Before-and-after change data
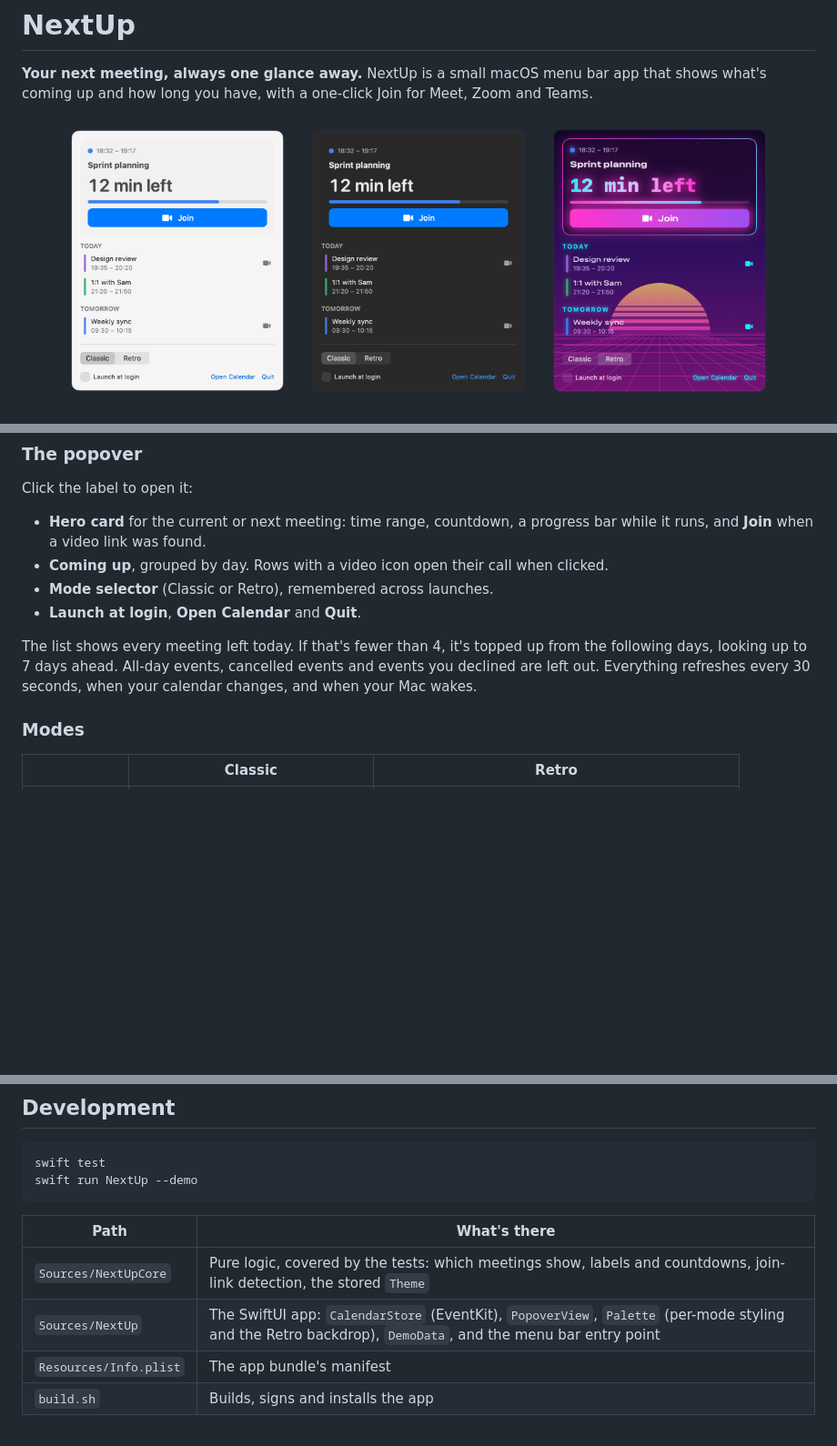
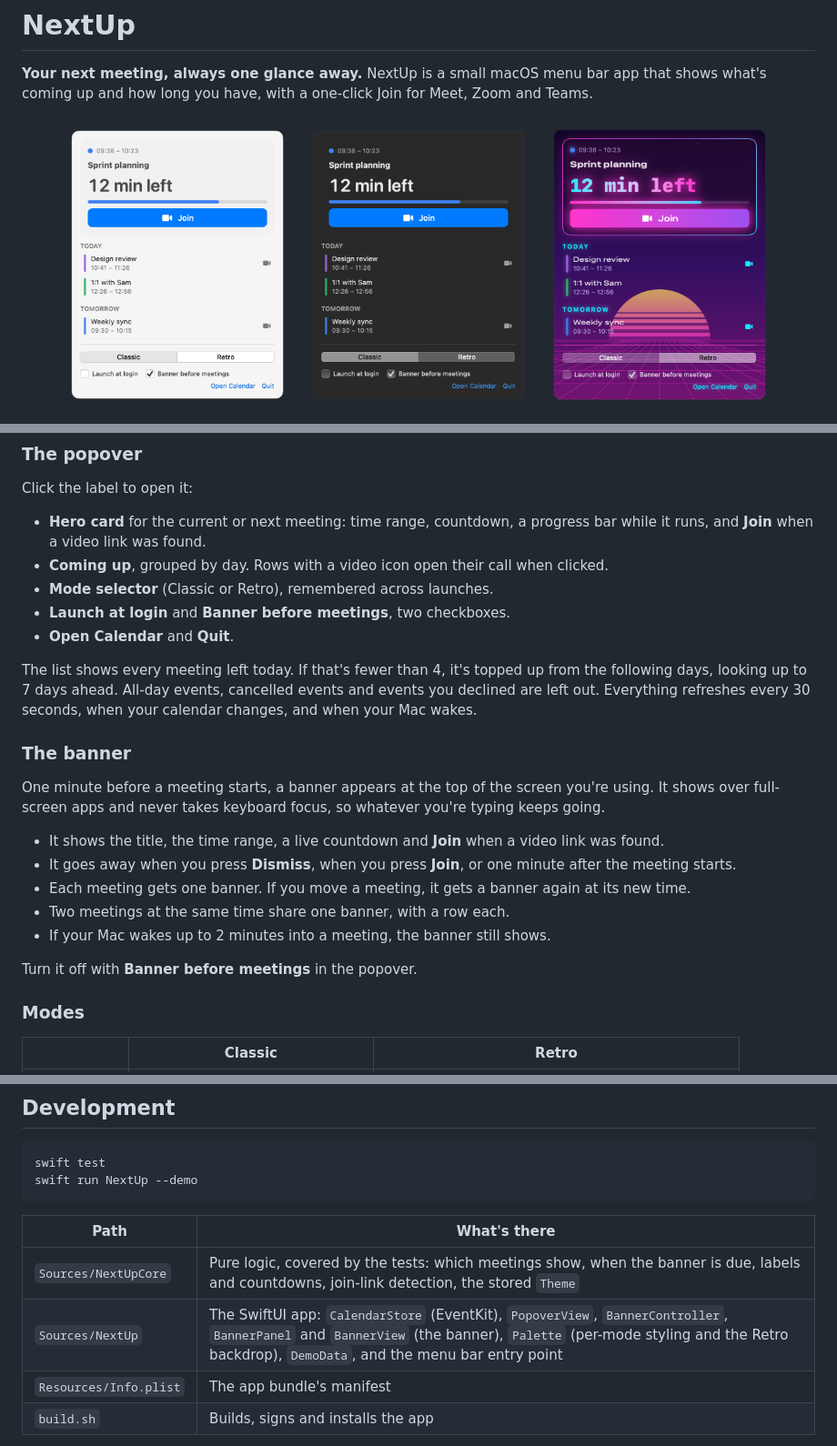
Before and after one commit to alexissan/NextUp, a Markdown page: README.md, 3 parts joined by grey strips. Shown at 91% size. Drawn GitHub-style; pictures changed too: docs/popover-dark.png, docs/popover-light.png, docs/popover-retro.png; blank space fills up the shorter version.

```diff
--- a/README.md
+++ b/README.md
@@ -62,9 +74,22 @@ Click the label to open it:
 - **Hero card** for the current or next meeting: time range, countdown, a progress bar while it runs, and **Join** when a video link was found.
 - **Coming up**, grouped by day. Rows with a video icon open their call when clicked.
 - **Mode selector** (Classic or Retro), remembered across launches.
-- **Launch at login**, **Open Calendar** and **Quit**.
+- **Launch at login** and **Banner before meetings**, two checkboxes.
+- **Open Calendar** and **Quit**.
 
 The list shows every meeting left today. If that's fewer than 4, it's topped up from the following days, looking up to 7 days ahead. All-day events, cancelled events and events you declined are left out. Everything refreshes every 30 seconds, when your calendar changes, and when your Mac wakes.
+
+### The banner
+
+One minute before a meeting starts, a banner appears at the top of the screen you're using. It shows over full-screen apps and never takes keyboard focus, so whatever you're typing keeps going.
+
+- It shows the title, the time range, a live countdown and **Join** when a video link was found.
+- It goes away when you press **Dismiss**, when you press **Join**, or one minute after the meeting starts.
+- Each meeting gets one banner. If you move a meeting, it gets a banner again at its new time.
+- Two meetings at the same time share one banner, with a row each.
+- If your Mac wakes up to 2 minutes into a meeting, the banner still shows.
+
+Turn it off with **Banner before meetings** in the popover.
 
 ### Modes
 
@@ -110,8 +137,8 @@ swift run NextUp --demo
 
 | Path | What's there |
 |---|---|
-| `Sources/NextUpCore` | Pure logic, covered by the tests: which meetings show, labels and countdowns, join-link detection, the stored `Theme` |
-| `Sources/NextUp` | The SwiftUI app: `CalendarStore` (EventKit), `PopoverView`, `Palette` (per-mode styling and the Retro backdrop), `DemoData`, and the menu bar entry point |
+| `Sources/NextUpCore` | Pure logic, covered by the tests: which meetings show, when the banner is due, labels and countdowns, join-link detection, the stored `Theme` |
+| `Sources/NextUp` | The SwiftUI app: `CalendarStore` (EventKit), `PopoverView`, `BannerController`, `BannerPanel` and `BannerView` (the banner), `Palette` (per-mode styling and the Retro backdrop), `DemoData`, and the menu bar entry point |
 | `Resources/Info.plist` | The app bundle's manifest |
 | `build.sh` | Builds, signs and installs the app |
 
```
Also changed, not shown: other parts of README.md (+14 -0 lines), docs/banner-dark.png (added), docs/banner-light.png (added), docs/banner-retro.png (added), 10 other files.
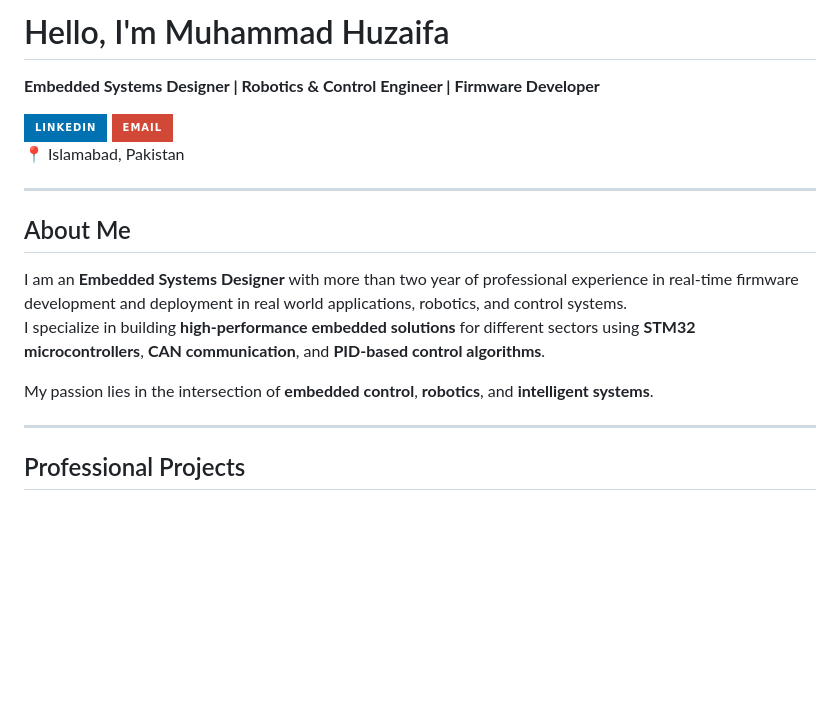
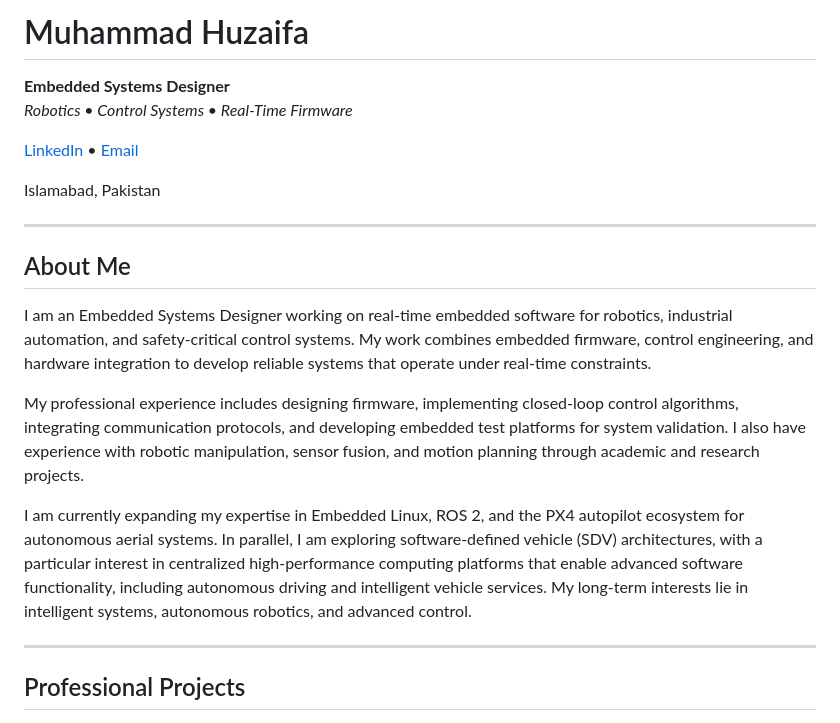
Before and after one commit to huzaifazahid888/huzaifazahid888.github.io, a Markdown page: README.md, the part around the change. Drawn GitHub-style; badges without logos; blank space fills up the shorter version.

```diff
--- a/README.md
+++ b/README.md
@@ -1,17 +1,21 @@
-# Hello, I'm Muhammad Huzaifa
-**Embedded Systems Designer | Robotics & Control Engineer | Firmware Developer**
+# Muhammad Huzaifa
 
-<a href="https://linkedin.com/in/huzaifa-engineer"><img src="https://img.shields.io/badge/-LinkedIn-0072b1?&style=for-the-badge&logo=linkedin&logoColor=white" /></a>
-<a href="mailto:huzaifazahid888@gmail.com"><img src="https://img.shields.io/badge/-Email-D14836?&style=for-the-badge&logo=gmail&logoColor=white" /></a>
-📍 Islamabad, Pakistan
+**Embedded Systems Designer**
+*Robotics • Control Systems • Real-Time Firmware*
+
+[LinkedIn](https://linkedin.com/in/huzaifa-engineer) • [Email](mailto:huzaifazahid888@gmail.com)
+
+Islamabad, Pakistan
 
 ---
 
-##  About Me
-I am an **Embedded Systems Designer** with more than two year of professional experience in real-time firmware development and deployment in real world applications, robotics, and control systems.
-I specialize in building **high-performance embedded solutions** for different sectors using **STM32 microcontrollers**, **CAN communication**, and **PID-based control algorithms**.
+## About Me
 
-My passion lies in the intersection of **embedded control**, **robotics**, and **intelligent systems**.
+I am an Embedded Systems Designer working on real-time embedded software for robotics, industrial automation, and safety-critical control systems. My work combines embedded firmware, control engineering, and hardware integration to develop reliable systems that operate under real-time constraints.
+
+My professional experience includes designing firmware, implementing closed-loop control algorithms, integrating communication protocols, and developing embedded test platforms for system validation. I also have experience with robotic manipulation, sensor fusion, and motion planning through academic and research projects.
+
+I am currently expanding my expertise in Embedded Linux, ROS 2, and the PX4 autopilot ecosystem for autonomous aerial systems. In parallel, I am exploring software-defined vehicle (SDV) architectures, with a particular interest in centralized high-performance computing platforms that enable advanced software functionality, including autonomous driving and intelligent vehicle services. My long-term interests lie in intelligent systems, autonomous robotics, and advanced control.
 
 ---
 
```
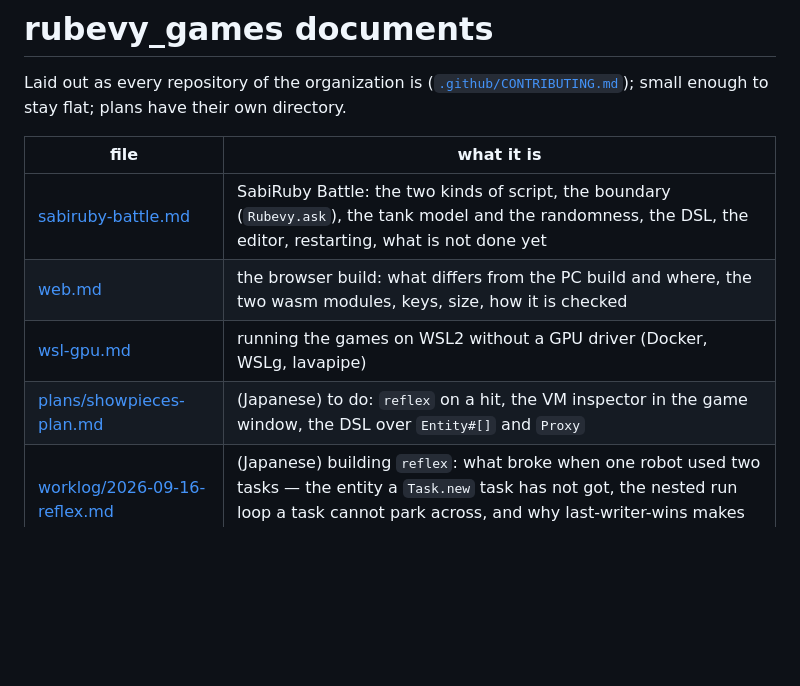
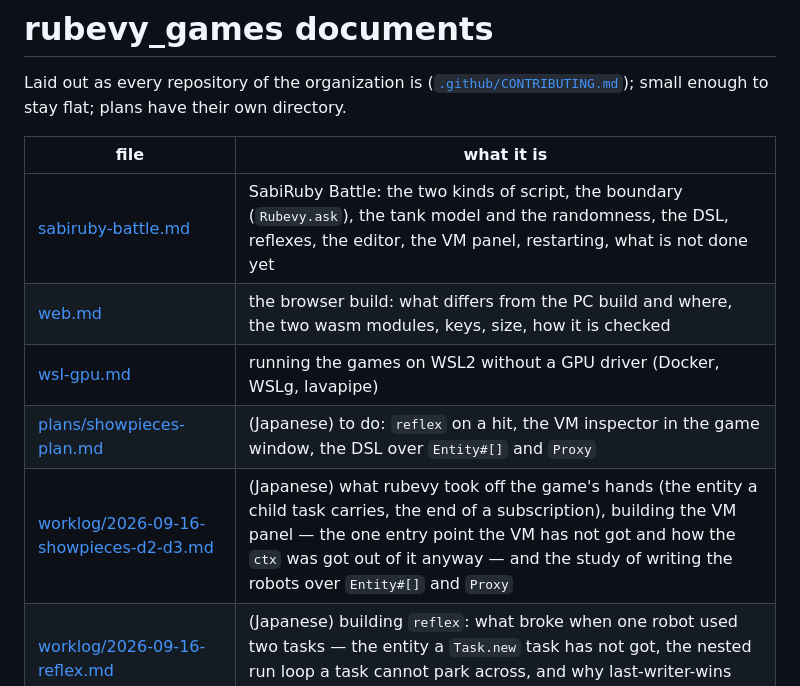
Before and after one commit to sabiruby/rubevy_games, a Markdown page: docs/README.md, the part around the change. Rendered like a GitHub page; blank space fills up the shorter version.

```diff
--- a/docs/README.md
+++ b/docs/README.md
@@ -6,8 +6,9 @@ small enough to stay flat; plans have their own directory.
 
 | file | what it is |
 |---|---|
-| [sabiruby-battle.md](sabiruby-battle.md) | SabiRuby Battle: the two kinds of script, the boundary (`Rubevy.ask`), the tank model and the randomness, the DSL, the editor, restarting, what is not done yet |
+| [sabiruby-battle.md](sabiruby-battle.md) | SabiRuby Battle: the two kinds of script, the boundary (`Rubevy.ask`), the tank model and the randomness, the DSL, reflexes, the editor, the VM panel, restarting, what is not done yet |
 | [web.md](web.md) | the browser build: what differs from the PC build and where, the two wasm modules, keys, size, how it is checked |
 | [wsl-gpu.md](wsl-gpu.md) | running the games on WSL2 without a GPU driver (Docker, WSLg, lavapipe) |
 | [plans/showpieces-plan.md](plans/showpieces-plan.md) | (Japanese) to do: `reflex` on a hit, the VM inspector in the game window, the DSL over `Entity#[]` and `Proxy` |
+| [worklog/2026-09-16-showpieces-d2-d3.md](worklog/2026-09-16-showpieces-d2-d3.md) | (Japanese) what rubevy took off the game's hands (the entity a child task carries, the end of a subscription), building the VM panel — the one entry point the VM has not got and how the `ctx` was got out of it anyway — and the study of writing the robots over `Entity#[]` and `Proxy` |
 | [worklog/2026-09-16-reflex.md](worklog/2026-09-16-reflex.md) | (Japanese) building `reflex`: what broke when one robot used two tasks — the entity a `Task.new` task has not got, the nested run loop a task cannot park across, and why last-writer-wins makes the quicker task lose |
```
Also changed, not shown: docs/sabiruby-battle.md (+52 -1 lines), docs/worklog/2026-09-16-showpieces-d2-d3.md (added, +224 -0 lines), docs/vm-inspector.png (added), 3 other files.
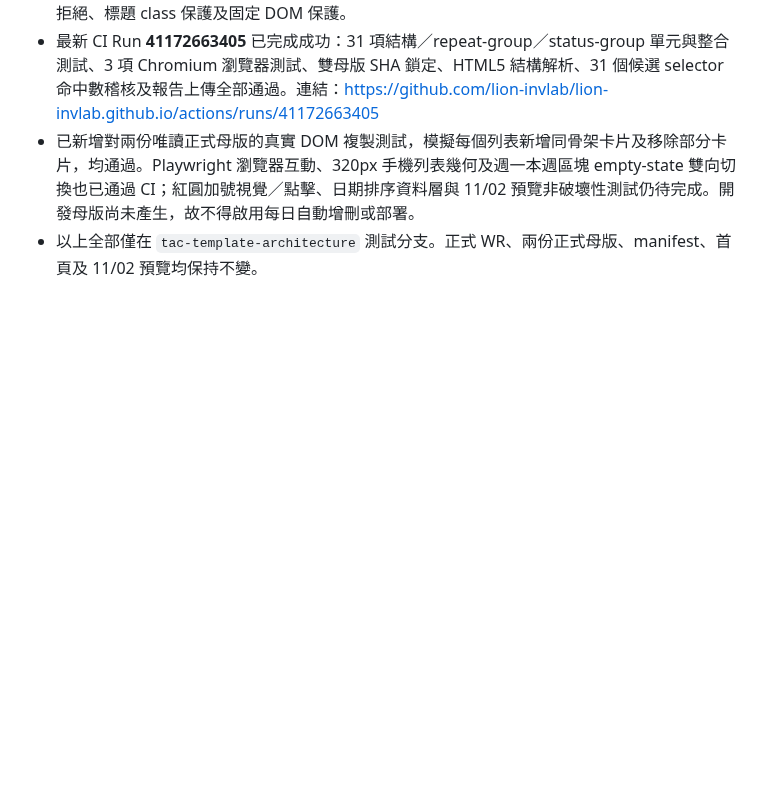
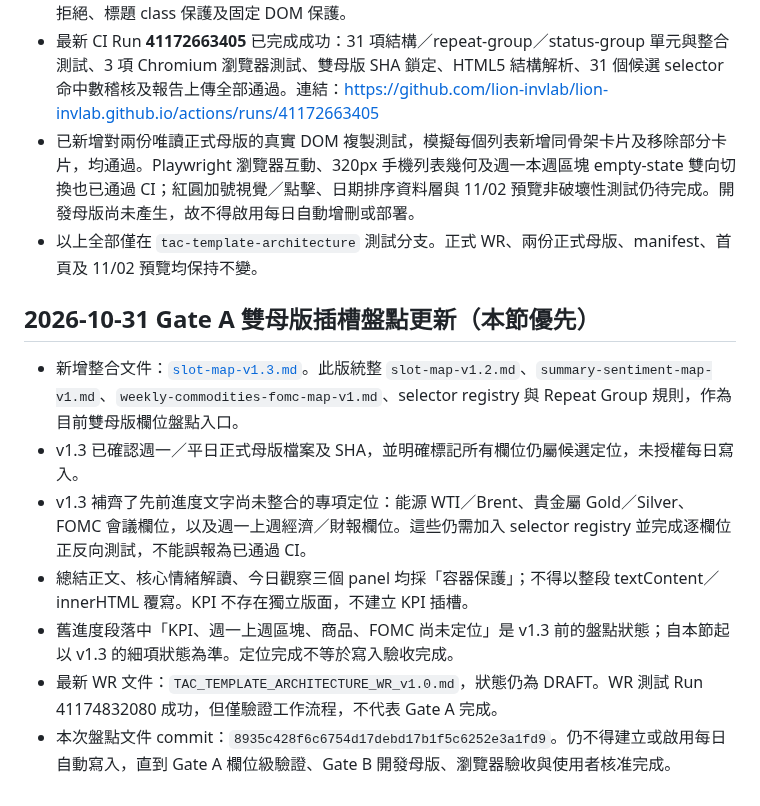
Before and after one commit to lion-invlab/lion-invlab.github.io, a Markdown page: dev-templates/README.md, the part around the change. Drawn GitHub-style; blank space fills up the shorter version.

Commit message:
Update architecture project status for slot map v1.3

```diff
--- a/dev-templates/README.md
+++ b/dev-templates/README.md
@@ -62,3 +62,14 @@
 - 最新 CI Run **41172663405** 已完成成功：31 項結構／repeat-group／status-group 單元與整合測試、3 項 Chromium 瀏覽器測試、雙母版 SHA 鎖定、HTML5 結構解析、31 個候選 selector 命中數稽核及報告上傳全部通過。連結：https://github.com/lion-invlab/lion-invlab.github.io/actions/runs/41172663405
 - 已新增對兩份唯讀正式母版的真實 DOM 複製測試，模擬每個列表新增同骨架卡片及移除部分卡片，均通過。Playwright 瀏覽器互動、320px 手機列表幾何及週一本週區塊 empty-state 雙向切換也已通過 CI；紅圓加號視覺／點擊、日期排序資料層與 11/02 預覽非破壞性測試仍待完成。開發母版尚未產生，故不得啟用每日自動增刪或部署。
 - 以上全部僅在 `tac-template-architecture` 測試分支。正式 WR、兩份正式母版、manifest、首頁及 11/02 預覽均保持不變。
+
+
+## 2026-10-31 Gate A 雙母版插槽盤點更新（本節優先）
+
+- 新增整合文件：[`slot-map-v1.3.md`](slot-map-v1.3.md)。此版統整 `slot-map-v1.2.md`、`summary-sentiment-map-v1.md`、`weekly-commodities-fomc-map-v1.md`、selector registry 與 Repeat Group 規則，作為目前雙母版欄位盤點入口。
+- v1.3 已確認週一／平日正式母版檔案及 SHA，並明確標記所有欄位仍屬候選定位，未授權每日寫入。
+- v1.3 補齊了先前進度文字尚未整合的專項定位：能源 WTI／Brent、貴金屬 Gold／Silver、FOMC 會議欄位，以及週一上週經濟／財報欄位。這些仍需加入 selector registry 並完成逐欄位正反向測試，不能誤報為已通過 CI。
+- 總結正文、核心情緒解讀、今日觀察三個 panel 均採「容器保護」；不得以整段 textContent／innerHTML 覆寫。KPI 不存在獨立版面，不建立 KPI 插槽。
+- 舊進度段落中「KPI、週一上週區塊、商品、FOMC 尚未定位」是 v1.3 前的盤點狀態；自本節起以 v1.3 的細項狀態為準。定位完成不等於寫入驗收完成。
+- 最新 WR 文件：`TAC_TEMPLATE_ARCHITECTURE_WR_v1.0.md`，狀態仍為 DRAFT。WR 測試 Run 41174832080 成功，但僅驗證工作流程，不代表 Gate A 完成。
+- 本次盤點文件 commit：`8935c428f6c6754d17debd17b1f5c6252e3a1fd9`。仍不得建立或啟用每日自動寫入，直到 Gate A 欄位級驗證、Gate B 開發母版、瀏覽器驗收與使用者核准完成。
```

Directions for this task: Among the entries above, which lines include "video"? List them all.

Written response:
 - **Hero card** for the current or next meeting: time range, countdown, a progress bar while it runs, and **Join** when a video link was found.
 - **Coming up**, grouped by day. Rows with a video icon open their call when clicked.
+- It shows the title, the time range, a live countdown and **Join** when a video link was found.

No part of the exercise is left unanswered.